Historic Trinity United Church manse may be demolished
Church says century-old building is too costly to repair and maintain
One of Thunder Bay's oldest churches wants to tear down the house that was built for its minister 100 years ago.
The Trinity United church manse on Algoma Street at Park Avenue is listed on the city's heritage registry, but the church says it's too costly to maintain.
The church is applying to demolish the century-old building.
Trinity council chair Shane Judge said the building hasn't served as a minister's home for about 20 years. It needs a lot of work that the church can’t afford to pay for.
"Because the priority of the church community at Trinity is to maintain the big, large beautiful - what we consider the real heritage building on the property - there just has not been the resources given our aging and declining membership."
Judge said a leaky roof contributed to the problem.
“There are at least three points on the roof where there is some significant leakage in the building,” he said.
“And because the leaks have been long-standing, they … have affected the upper part of the structure with water damage.”
Because the manse is on the heritage registry, city council has to approve its demolition. Judge said the church has written a letter to council to make that request. Council is expected to ask administration and the heritage advisory committee for its recommendations next week.
City archivist Matt Szybalski said requests like this are rare.
“This is the first time we've — in my tenure on the committee, which is about four or five years now — that we've ever had an application for a for a designated building to come down.”
Judge said historic items like stained-glass windows will be salvaged if the church gets the go-ahead to knock the manse down.
The building has deteriorated to the point where it's become a serious liability.- Trinity council chair Shane Judge.
"If we did try to bring it up to code, the costs would just mount, as anybody who's dealt with an old house in Thunder Bay would know. The costs become astronomical."
A tenant is currently living in the manse.
"The building has deteriorated to the point where it's become a serious liability,” Judge said.
“We're worried about the safety of the tenant in the building. We've actually given the tenant notice that they have to vacate."
The church also has to receive approval from the United Church of Canada, which actually owns the property.
Should demolition occur, Judge said the church would like to create a green space there, as well as a few extra parking spaces.
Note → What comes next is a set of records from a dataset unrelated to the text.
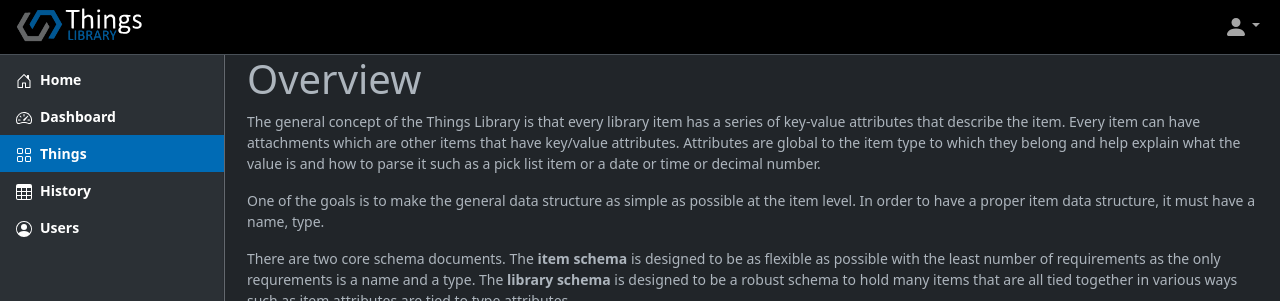
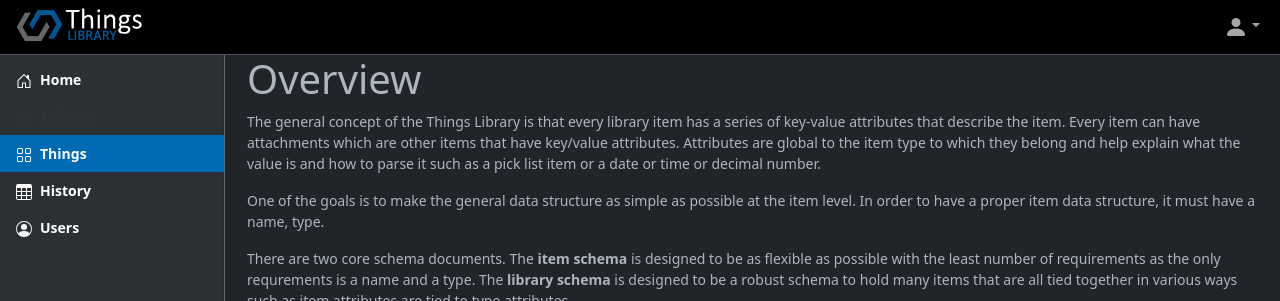
Before and after one commit to things-library/Schemas, a Jekyll site: the page built from docs/pages/index.md, in a window 1280 px wide. Shown: the top 301 px of the page. Built offline with Jekyll 4.4.1, drawn with Linux system fonts in a browser that asks for light colours.

Commit message:
updated titles

```diff
--- a/docs/_layouts/default.html
+++ b/docs/_layouts/default.html
@@ -123,16 +123,16 @@
         <div class="position-sticky pt-3" style="margin-top: 40px;">
         <ul class="nav flex-column mb-auto">
             <li class="nav-item">
-                <a href="/" class="nav-link text-white {% if page.baseurl contains / %}active{% endif %}" aria-current="page"><svg class="bi me-2" fill="currentColor" width="16" height="16"><use xlink:href="#home"></use></svg>Home</a>
+                <a href="https://thingslibrary.io" class="nav-link text-white" aria-current="page"><svg class="bi me-2" fill="currentColor" width="16" height="16"><use xlink:href="#home"></use></svg>Home</a>
             </li>
             <li>
-                <a href="#" class="nav-link text-white{% if page.baseurl contains /history %}active{% endif %}"><svg class="bi me-2" fill="currentColor" width="16" height="16"><use xlink:href="#speedometer2"></use></svg>Dashboard</a>
+                <a href="/" class="nav-link text-white{% if page.title == "Schemas" %}active{% endif %}"><svg class="bi me-2" fill="currentColor" width="16" height="16"><use xlink:href="#speedometer2"></use></svg>Schema</a>
             </li>
             <li>
                 <a href="#" class="nav-link text-white active"><svg class="bi me-2" fill="currentColor" width="16" height="16"><use xlink:href="#grid"></use></svg>Things</a>
             </li>
             <li>
-                <a href="/history" class="nav-link text-white {% if page.url == /history %}active{% endif %}"><svg class="bi me-2" fill="currentColor" width="16" height="16"><use xlink:href="#table"></use></svg>History</a>
+                <a href="/history" class="nav-link text-white {% if page.title == "History" %}active{% endif %}"><svg class="bi me-2" fill="currentColor" width="16" height="16"><use xlink:href="#table"></use></svg>History</a>
             </li>
             <li>
                 <a href="#" class="nav-link text-white"><svg class="bi me-2" fill="currentColor" width="16" height="16"><use xlink:href="#people-circle"></use></svg>Users</a>
```
Also changed, not shown: docs/pages/index.md (+1 -1 lines).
Judge added that if the church can afford it, he'd also like to see some of the foundation stones salvaged and used to create a base for a new sign to identify the church.